_WHAT THE TASK REQUIRES_
Output everything in the data exactly, leaving the pictures out.

>>>>

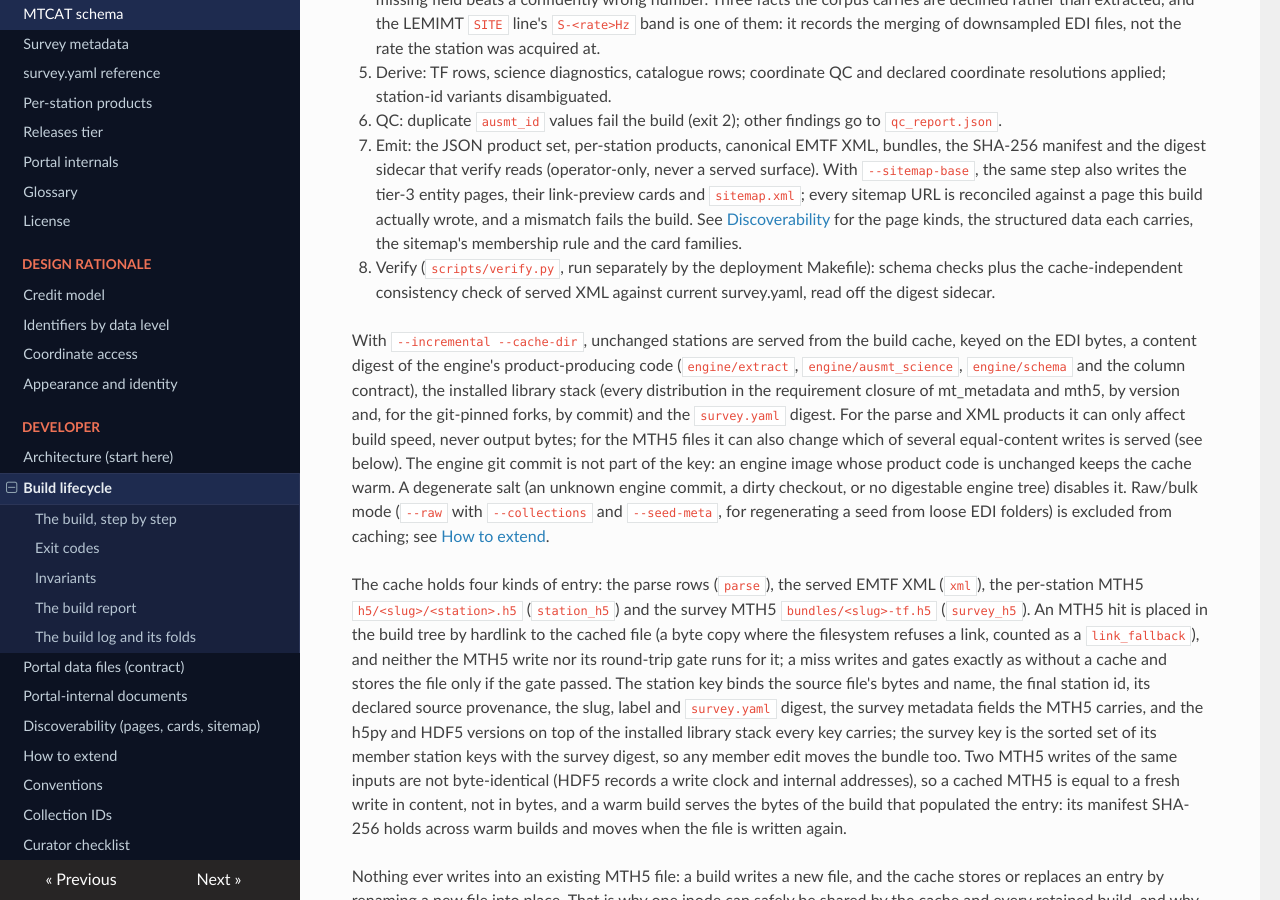
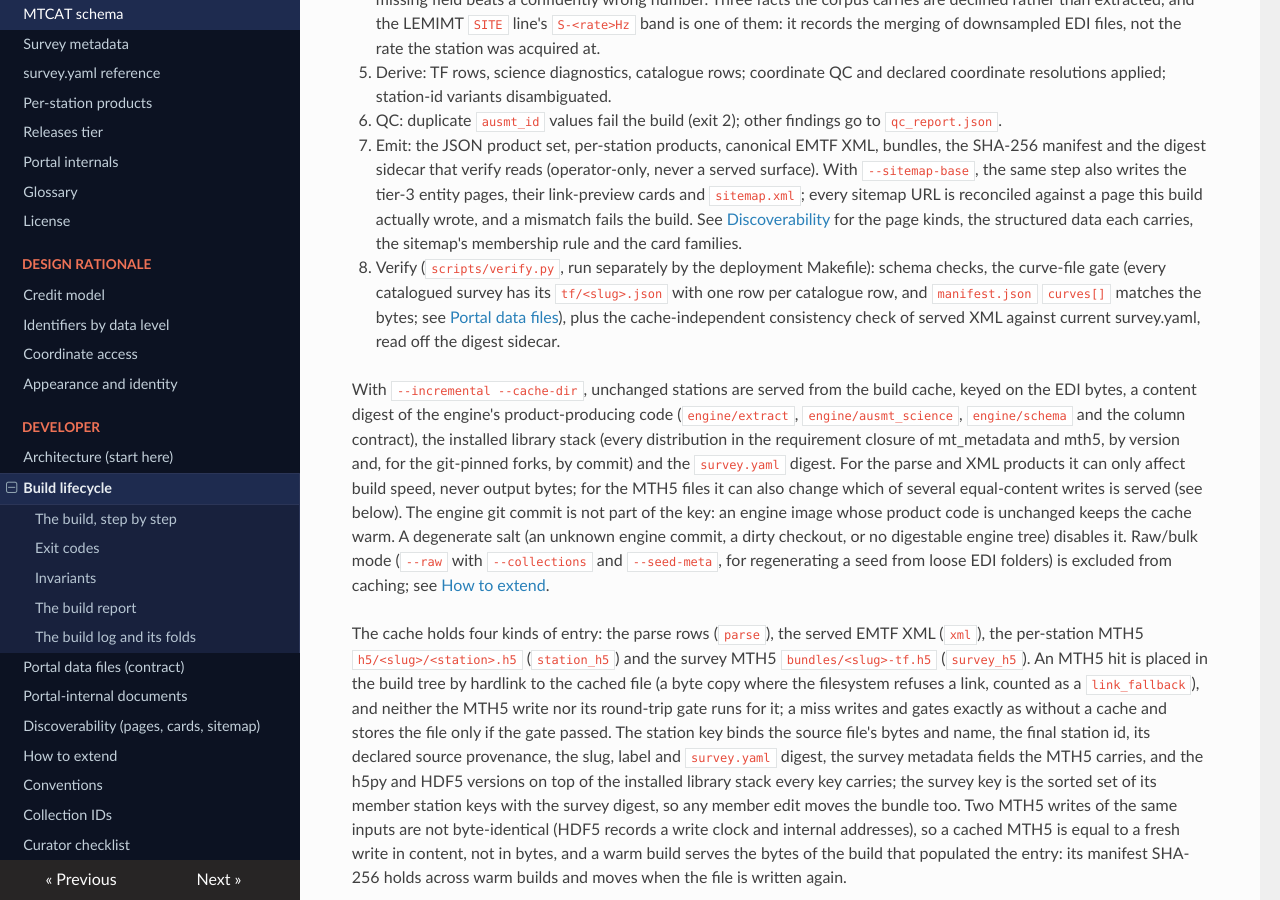
Before and after one commit to bvkay/ausmt, an MkDocs documentation site: the page built from docs/docs/developer/build-lifecycle.md, in a window 1280 px wide and 900 px high, scrolled down 1268 px. Built offline with MkDocs 1.6.1, drawn with Linux system fonts in a browser that asks for light colours; nearby versions of some CDN libraries.

Commit message:
docs: the build lifecycle names the verify curve-file gate

```diff
--- a/docs/docs/developer/build-lifecycle.md
+++ b/docs/docs/developer/build-lifecycle.md
@@ -66,7 +66,9 @@ and the output is byte-identical to a build from before the flag existed.
    `sitemap.xml`; every sitemap URL is reconciled against a page this build actually wrote, and a
    mismatch fails the build. See [Discoverability](discoverability.md) for the page kinds, the
    structured data each carries, the sitemap's membership rule and the card families.
-8. Verify (`scripts/verify.py`, run separately by the deployment Makefile): schema checks plus the
+8. Verify (`scripts/verify.py`, run separately by the deployment Makefile): schema checks, the
+   curve-file gate (every catalogued survey has its `tf/<slug>.json` with one row per catalogue row,
+   and `manifest.json` `curves[]` matches the bytes; see [Portal data files](data-files.md)), plus the
    cache-independent consistency check of served XML against current survey.yaml, read off the digest
    sidecar.
 
```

<<<<

_ANSWER TO THE EXERCISE_
Before and after one commit to bvkay/ausmt, an MkDocs documentation site: the page built from docs/docs/developer/build-lifecycle.md, in a window 1280 px wide and 900 px high, scrolled down 1268 px. Built offline with MkDocs 1.6.1, drawn with Linux system fonts in a browser that asks for light colours; nearby versions of some CDN libraries.

Commit message:
docs: the build lifecycle names the verify curve-file gate

```diff
--- a/docs/docs/developer/build-lifecycle.md
+++ b/docs/docs/developer/build-lifecycle.md
@@ -66,7 +66,9 @@ and the output is byte-identical to a build from before the flag existed.
    `sitemap.xml`; every sitemap URL is reconciled against a page this build actually wrote, and a
    mismatch fails the build. See [Discoverability](discoverability.md) for the page kinds, the
    structured data each carries, the sitemap's membership rule and the card families.
-8. Verify (`scripts/verify.py`, run separately by the deployment Makefile): schema checks plus the
+8. Verify (`scripts/verify.py`, run separately by the deployment Makefile): schema checks, the
+   curve-file gate (every catalogued survey has its `tf/<slug>.json` with one row per catalogue row,
+   and `manifest.json` `curves[]` matches the bytes; see [Portal data files](data-files.md)), plus the
    cache-independent consistency check of served XML against current survey.yaml, read off the digest
    sidecar.
 
```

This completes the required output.